What sorcery is at work here? Careful, this trick—er, illusion has a second, surprising twist in it.
Each Game of Thrones episode generates its fair share of internet chatter. This new Twitter #interactive visualization takes this tremendous amount of information and translates it into something surprisingly meaningful.
We rarely stop to think of just how many people the world’s airlines transport on any given day, never mind form a mental picture of that activity. Now there’s a nifty animated visualization of how all those different airports around the globe are connected—a total of 3,200 airports and 60,000 routes in all.
Feeling old? This simple chart will reveal the crushing truth of just how many people in the country are younger than you.
The movements in kung fu are so graceful that even when you replace the human with random digital objects, the art of it still shines through. Tobias Gremmler captured the motion of kung fu and then recreated it with different digital variations: as a fabric weaved over time, expanding into emptiness, reconstructing…

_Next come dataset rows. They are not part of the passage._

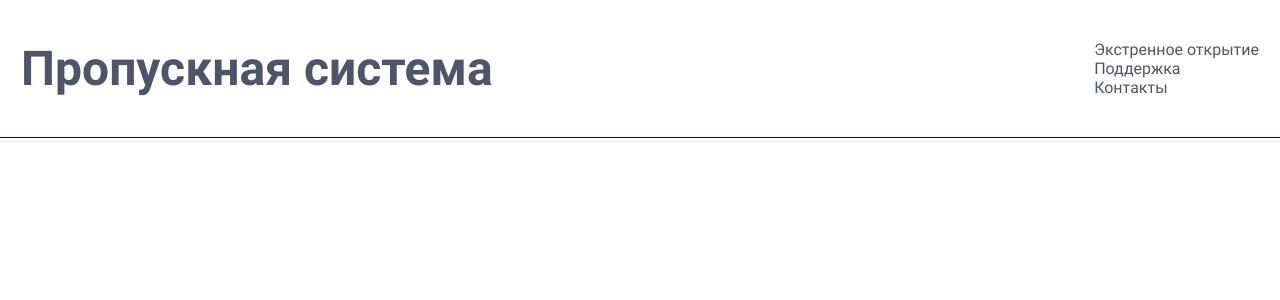
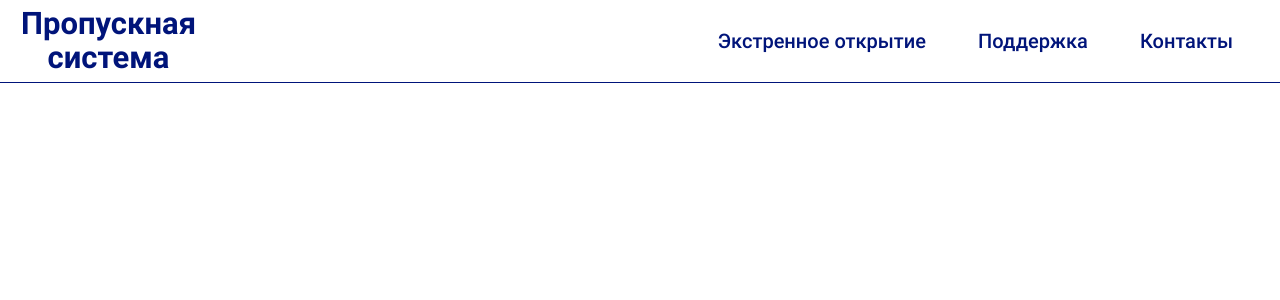
Before and after one commit to DariaIS/VKR, a React (Create React App) app: page / in a window 1280 px wide. Shown: the top 300 px of the page. Built offline with nearby package versions, Linux system fonts and the light colour scheme.

Commit message:
add fine work of react routes, did security header

```diff
--- a/src/App.js
+++ b/src/App.js
@@ -2,18 +2,23 @@ import React from "react";
 
 // import logoSvg from "./assets/img/pizza-logo.svg";
 
-import HeaderSecurity from './components/HeaderSecurity';
+import { HeaderSecurity } from './components';
+import { HomeSecurity } from './pages';
+import { Route, Routes } from 'react-router-dom';
+
+
 // import Footer from './components/Footer';
 // import Button from './components/Button';
-// import { Route } from 'react-router-dom';
 
 function App() {
   return (
     <div className="wrapper">
         <HeaderSecurity />
-          <div className="content">
-
-          </div>
+            <div className="content">
+            <Routes>
+                <Route path="/" component={HomeSecurity} exact />
+            </Routes>
+            </div>
           {/* <Footer /> */}
     </div>
   );
--- a/src/components/HeaderSecurity.jsx
+++ b/src/components/HeaderSecurity.jsx
@@ -3,10 +3,11 @@ import React from "react";
 function HeaderSecurity() {
     return (
         <header className="header">
-            <div className="container">
+            <div className="header__content container">
                 <h1 className="header__logo">
                     <a className="header__logo-link" href="/">
-                        Пропускная система
+                        <span>Пропускная</span>
+                        <span>система</span>
                     </a>
                 </h1>
                 <div className="header__nav">
--- /dev/null
+++ b/src/components/index.js
@@ -0,0 +1 @@
+export { default as HeaderSecurity } from './HeaderSecurity';
--- a/src/index.js
+++ b/src/index.js
@@ -1,6 +1,6 @@
 import React from 'react';
 import ReactDOM from 'react-dom';
-// import { BrowserRouter as Router } from 'react-router-dom';
+import { BrowserRouter as Router } from 'react-router-dom';
 
 import './scss/style.scss';
 
@@ -9,9 +9,11 @@ import App from './App';
 // import reportWebVitals from './reportWebVitals';
 
 ReactDOM.render(
+  <Router>
   <React.StrictMode>
     <App />
-  </React.StrictMode>,
+  </React.StrictMode>
+  </Router>,
   document.getElementById('root')
 );
 
--- /dev/null
+++ b/src/pages/HomeSecurity.jsx
@@ -0,0 +1,11 @@
+import React from "react";
+
+function HomeSecurity() {
+    return (
+        <div>
+
+        </div>
+    );
+}
+
+export default HomeSecurity;
--- /dev/null
+++ b/src/pages/index.js
@@ -0,0 +1 @@
+export { default as HomeSecurity } from './HomeSecurity';
--- a/src/scss/_variables.scss
+++ b/src/scss/_variables.scss
@@ -6,7 +6,7 @@ $gray--light:          #CBCCD2;
 $gray:                 #B7B7B7;
 $gray--dark:           #595858;
 $gray--darken:         #4f5d73;
-$black:                #4F5568;
+$black:                #222222;
 
 $color-main:                  #00147A;
 $color-secondary:             #29383B;
@@ -28,7 +28,7 @@ $font-size:                   2rem;
 
 $line-height:                 1.5;
 
-// $font-family:                'Roboto', -apple-system, BlinkMacSystemFont, 'Roboto', 'Ubuntu', 'Droid Sans', 'Helvetica Neue', 'Arial', sans-serif, 'Apple Color Emoji', 'Segoe UI Emoji', 'Segoe UI Symbol';
+$font-family:                'Roboto', -apple-system, BlinkMacSystemFont, 'Roboto', 'Ubuntu', 'Droid Sans', 'Helvetica Neue', 'Arial', sans-serif, 'Apple Color Emoji', 'Segoe UI Emoji', 'Segoe UI Symbol';
 
 
 
--- /dev/null
+++ b/src/scss/layouts/_base.scss
@@ -0,0 +1,98 @@
+@media (min-width: $screen-md) {
+
+    html {
+        font-size: 10px;
+    }
+}
+
+@media (max-width: ($screen-md - 1)) {
+
+    html {
+        font-size: 8px;
+    }
+}
+
+*,
+*:before,
+*:after {
+    box-sizing: inherit;
+}
+
+* {
+    -webkit-tap-highlight-color: transparent;
+}
+
+body {
+    display: flex;
+    flex-direction: column;
+    margin: 0;
+    min-height: 100%;
+    word-break: break-word;
+    font-family: $font-family;
+    font-size: $font-size;
+    line-height: $line-height;
+    text-align: left;
+    color: $text-color;
+    background-color: $body-bg;
+
+    -webkit-font-smoothing: antialiased;
+    -moz-osx-font-smoothing: grayscale;
+}
+
+
+textarea {
+    overflow: auto;
+    resize: vertical;
+}
+
+svg {
+    fill: currentColor;
+}
+
+img {
+    max-width: 100%;
+    height: auto;
+}
+
+a {
+    text-decoration: none;
+}
+
+h1,
+h2,
+h3,
+h4,
+h5,
+h6,
+p,
+ul,
+ol,
+dl,
+table,
+blockquote,
+pre,
+address,
+figure {
+    margin: 0;
+}
+
+ul,
+ol {
+    padding: 0;
+    list-style-type: none;
+}
+
+li {
+    line-height: inherit;
+}
+
+.visually-hidden {
+    position: absolute;
+    width: 1px;
+    height: 1px;
+    margin: -1px;
+    border: 0;
+    padding: 0;
+    clip: rect(0 0 0 0);
+    overflow: hidden;
+}
--- a/src/scss/libs/_normalize.scss
+++ /dev/null
@@ -1,55 +0,0 @@
-* {
-  padding: 0;
-  margin: 0;
-  list-style: none;
-  outline: none;
-  font-family: 'Roboto', system-ui, Tahoma, sans-serif;
-  box-sizing: border-box;
-}
-
-html {
-  -ms-text-size-adjust: 100%;
-  -webkit-text-size-adjust: 100%;
-}
-
-body {
-  -moz-osx-font-smoothing: grayscale;
-  -webkit-font-smoothing: antialiased;
-  color: $black;
-}
-
-a,
-span,
-p,
-b,
-h1,
-h2,
-h3,
-h4,
-h5 {
-  color: $black;
-}
-
-h1 {
-  font-size: 48px;
-}
-
-h2 {
-  font-weight: 600;
-  font-size: 28px;
-  line-height: 30px;
-}
-
-a {
-  text-decoration: none;
-}
-
-@mixin noselect {
-  -webkit-touch-callout: none; /* iOS Safari */
-  -webkit-user-select: none; /* Safari */
-  -khtml-user-select: none; /* Konqueror HTML */
-  -moz-user-select: none; /* Old versions of Firefox */
-  -ms-user-select: none; /* Internet Explorer/Edge */
-  user-select: none; /* Non-prefixed version, currently
-                                  supported by Chrome, Opera and Firefox */
-}
--- a/src/scss/modules/_header.scss
+++ b/src/scss/modules/_header.scss
@@ -1,32 +1,34 @@
 @import '../variables';
 
 .header {
-  border-bottom: 1px solid $color-main;
-  padding: 40px 0;
 
-  .container {
+    @media (min-width: $screen-lg) {
+
+        border-bottom: 1px solid $color-main;
+    }
+}
+
+.header__content {
     display: flex;
+    justify-content: space-between;
     align-items: center;
-    justify-content: space-between;
-  }
+}
 
-  &__logo {
+.header__logo-link {
     display: flex;
+    flex-direction: column;
+    text-align: center;
+    color: $color-main;
+    font-size: 3.1rem;
+    line-height: 1.1;
+    padding: 0.7rem 0;
+}
 
-    img {
-      margin-right: 15px;
+.header__nav-trigger {
+    background: none;
+
+    @media (min-width: $screen-lg) {
+
+        display: none;
     }
-
-    h1 {
-      color: #181818;
-      font-size: 24px;
-      letter-spacing: 1%;
-      text-transform: uppercase;
-      font-weight: 800;
-    }
-
-    p {
-      color: #7b7b7b;
-    }
-  }
 }
--- a/src/scss/modules/_nav.scss
+++ b/src/scss/modules/_nav.scss
@@ -34,8 +34,11 @@
     }
 }
 
-.nav-list {
-    position: relative;
+.nav__list {
+
+    @media (min-width: $screen-lg) {
+        display: flex;
+    }
 }
 
 .nav__item {
@@ -61,10 +64,8 @@
     }
 
     @media (min-width: $screen-lg) {
-        display: flex;
-        align-items: center;
-        text-align: center;
-        color: $text-color;
+        display: block;
+        font-weight: 500;
     }
 }
 
@@ -72,8 +73,13 @@
 
     @media (min-width: $screen-lg) {
 
+        color: $color-main;
+        display: block;
+        padding: 2.6rem;
+
         &:hover {
             background-color: $color-main;
+            color: $white;
         }
     }
 }
--- a/src/scss/style.scss
+++ b/src/scss/style.scss
@@ -1,10 +1,9 @@
 @import 'variables';
+
 @import 'layouts/fonts';
 @import 'layouts/container';
+@import 'layouts/base';
 
 @import 'modules/header';
+@import 'modules/nav';
 @import 'modules/footer';
-@import 'modules/nav';
-
-
-@import 'libs/normalize';
```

Since the early 19th century, many chess grandmasters have come and gone, some better than others. This elegant data visualization by Abacaba shows which players were the very best, and how long they were able to maintain their dominance.
It was one year ago today that the Philae Lander bounced, spun, and tumbled across the surface of Comet 67P/Churyumov-Gerasimenko. To commemorate the historic event, the European Space Agency has released an animated video chronicling the lander’s chaotic landing.
Around 60% of all human diseases and some 75% of all emerging infectious diseases are zoonotic, meaning they spread from species to species. This remarkable visualization shows how these problematic pathogens proliferate among the animals.
It’s been a common refrain in the Midwest this year: If only we could pipe all this rain to the West. But a new NASA visualization shows just how drastic the difference has been.
Oxford University’s Max Roser has meticulously pieced together a chart showing the global death rate from war over the past 600 years—and it paints a surprisingly optimistic picture.
The rules of chess have remained consistent since the early 19th Century, but that doesn’t mean our approach to the game has stayed the same. Here are some intriguing and surprising ways the Game of Kings has changed its shape over the past 150 years.
Above we see seven seconds of an audio recording from November 11, 1918. On the left we can see three seconds of guns firing. In the middle? The official time of the ceasefire to end World War I and a sudden reprieve from the staccato of weapons blasting. On the right, the first three seconds of peace. An uneasy…
As parts of North America struggle to contain a completely unnecessary measles epidemic, it's important to remember what life was like prior to the onset of vaccines. These maps paint a grim picture of the past — and where we ourselves may be headed in the future.
Redditor TeaDranks has created a super-interesting cartogram in which the size of each country is apportioned according to population. Suddenly, the largest countries in the world don't look so mighty — Russia and Canada, we're looking at you.
Our moods ebb and flow with the seasons. They also change quite dramatically over the course of a single week. These visualizations show exactly when we can expect to be depressed, anxious, and stressed.
As this new simplified simulation illustrates, Ebola may kill more than other diseases, but it spreads much slower.
Chemical reactions are those magical moments when the matter that surrounds us suddenly bursts into life. A stunning new video collaboration between scientists and artists now showcases eight different types of these reactions in exquisite detail.
Triangulations blogger Sabio Lantz recently put together this rather clever diagram showing how the English language has evolved over the past 3,000 years.
Americans are more likely to work nights and weekends compared to citizens of other developed countries. In addition to spending more hours on the job, nearly 30% of Americans work weekends and — shockingly — more than a quarter toil away after 10pm. But people who work the extra-long hours tend to be highly educated…